#### Web interface edit records
=-=-=

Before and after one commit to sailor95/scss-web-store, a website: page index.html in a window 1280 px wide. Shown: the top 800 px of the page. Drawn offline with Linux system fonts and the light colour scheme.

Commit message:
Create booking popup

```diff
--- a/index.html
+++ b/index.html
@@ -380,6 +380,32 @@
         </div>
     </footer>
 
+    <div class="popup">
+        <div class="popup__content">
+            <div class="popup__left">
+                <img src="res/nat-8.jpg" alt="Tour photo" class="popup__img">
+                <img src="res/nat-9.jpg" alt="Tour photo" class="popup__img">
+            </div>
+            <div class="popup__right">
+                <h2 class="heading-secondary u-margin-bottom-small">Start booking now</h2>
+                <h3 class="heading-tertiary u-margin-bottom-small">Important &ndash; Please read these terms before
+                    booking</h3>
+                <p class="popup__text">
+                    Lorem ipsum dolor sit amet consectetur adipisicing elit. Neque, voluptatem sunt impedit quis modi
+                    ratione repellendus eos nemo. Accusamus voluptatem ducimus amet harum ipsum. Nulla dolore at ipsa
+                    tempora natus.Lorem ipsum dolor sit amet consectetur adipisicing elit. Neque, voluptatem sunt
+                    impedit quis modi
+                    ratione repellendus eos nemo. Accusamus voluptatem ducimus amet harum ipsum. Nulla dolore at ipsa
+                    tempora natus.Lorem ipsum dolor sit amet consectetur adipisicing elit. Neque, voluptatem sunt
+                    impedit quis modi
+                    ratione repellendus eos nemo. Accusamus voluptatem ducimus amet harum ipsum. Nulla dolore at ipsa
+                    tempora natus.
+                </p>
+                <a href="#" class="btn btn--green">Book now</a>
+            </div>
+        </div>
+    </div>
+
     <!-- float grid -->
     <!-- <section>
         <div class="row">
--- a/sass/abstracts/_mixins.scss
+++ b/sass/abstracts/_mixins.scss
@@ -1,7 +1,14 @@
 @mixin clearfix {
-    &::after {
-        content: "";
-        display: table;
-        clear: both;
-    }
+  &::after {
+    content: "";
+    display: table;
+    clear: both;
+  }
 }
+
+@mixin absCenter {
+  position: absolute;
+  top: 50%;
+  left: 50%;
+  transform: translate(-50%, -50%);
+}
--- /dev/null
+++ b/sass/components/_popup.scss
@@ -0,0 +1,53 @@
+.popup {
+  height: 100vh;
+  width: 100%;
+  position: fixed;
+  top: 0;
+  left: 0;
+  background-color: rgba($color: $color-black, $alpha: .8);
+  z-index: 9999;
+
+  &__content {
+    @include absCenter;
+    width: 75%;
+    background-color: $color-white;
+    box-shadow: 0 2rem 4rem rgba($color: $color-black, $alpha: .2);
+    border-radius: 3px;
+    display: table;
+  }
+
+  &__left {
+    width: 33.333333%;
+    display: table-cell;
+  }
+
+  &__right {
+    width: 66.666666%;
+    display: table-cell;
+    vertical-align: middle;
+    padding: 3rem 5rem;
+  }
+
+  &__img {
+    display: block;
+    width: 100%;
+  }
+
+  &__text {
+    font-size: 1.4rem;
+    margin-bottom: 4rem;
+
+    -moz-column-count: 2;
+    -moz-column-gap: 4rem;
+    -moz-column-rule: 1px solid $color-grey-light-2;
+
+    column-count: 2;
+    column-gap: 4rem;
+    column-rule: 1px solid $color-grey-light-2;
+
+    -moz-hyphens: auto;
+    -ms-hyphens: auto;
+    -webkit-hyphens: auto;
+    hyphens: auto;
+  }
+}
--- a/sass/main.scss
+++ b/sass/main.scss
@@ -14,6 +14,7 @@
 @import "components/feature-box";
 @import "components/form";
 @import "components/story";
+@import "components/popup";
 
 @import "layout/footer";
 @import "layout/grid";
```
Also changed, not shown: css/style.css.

=-=-=

#### Task instructions
Identify every line above with the string "index" in it. Copy those lines.

#### Response to the exercise
Before and after one commit to sailor95/scss-web-store, a website: page index.html in a window 1280 px wide. Shown: the top 800 px of the page. Drawn offline with Linux system fonts and the light colour scheme.
--- a/index.html
+++ b/index.html
+  z-index: 9999;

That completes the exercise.